As German and U.S. officials are set to meet this week, Reuters (Steve Holland and Mark Hosenball) reports that a senior U.S. administration official has said that the countries “are not currently talking about an across-the-board ‘no spy’ agreement,” but are working toward “updated understandings.” A former U.S. official has said that the most likely result is an agreement not to spy on leaders or on companies for economically competitive reasons.
Following allegations of British spying in Berlin, Germany called the U.K. ambassador to the German Foreign Ministry yesterday to explain claims that the U.K. was using its embassy to spy on the German government [The Guardian’s Philip Oltermann et al.]. A German foreign office statement said that the head of its Europe division “had asked for a statement in response to the current reports in the British media and pointed out that intercepting communication from within diplomatic buildings represented a violation of international law.”
The Guardian has live updates on today’s high court challenge brought by David Miranda, partner of former Guardian journalist Glenn Greenwald, over his nine-hour detention in August under U.K.’s anti-terror legislation. Miranda’s lawyers allege that his detention was illegal and a misuse of powers to obtain journalistic material.

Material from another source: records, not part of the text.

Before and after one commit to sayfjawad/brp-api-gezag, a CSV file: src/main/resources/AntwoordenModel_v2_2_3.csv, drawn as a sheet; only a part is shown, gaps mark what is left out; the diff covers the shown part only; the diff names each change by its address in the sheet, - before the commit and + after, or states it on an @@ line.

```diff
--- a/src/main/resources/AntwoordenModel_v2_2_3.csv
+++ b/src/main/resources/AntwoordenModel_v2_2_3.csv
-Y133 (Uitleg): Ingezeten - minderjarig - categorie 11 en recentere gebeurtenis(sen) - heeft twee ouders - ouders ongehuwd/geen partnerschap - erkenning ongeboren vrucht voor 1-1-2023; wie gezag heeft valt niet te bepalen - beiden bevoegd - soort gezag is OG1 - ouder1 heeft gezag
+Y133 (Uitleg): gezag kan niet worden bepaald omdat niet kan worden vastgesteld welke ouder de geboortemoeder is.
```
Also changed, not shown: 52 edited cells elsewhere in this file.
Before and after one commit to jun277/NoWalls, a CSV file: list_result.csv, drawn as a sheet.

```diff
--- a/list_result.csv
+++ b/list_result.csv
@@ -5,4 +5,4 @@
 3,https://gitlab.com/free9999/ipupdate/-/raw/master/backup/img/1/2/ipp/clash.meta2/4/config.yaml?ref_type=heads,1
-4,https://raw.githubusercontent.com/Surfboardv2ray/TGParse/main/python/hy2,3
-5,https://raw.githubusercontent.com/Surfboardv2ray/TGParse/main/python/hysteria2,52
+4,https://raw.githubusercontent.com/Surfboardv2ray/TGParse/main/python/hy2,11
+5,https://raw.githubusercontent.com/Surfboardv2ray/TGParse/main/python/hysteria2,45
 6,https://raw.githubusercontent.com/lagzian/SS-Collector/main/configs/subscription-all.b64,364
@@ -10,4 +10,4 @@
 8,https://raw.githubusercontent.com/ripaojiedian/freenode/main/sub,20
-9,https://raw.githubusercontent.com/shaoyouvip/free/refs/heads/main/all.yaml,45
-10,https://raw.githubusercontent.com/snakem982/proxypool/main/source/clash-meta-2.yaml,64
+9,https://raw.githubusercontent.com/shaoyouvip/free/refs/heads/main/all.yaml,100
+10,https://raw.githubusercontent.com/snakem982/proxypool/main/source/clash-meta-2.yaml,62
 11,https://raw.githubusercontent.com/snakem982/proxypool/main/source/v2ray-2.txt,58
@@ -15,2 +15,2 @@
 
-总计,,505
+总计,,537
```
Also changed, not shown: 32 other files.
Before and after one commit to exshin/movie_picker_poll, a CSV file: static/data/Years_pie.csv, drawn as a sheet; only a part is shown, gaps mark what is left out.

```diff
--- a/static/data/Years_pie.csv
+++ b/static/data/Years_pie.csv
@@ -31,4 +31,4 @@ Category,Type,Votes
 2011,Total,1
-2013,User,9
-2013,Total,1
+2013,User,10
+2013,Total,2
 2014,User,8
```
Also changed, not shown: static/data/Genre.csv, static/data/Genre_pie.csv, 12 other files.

Spanish newspaper El Mundo has said it will hand over documents that claim to show that Spain was a target of NSA surveillance as part of the preliminary inquiry opened by the country’s prosecutor’s office into whether a crime was committed and whether a formal investigation should be opened [AP].
Lawmakers in Brazil have called for a public hearing over claims that the Brazilian government spied on foreign diplomats [Wall Street Journal’s Tom Murphy]. And amidst claims that a Brazilian spy was transferred after being discovered passing intelligence information to the U.S., lawmakers are set to call Brazil’s spy agency head to explain the allegations, according to a statement of the country’s Congressional Foreign Relations Commission [Wall Street Journal’s John Lyons].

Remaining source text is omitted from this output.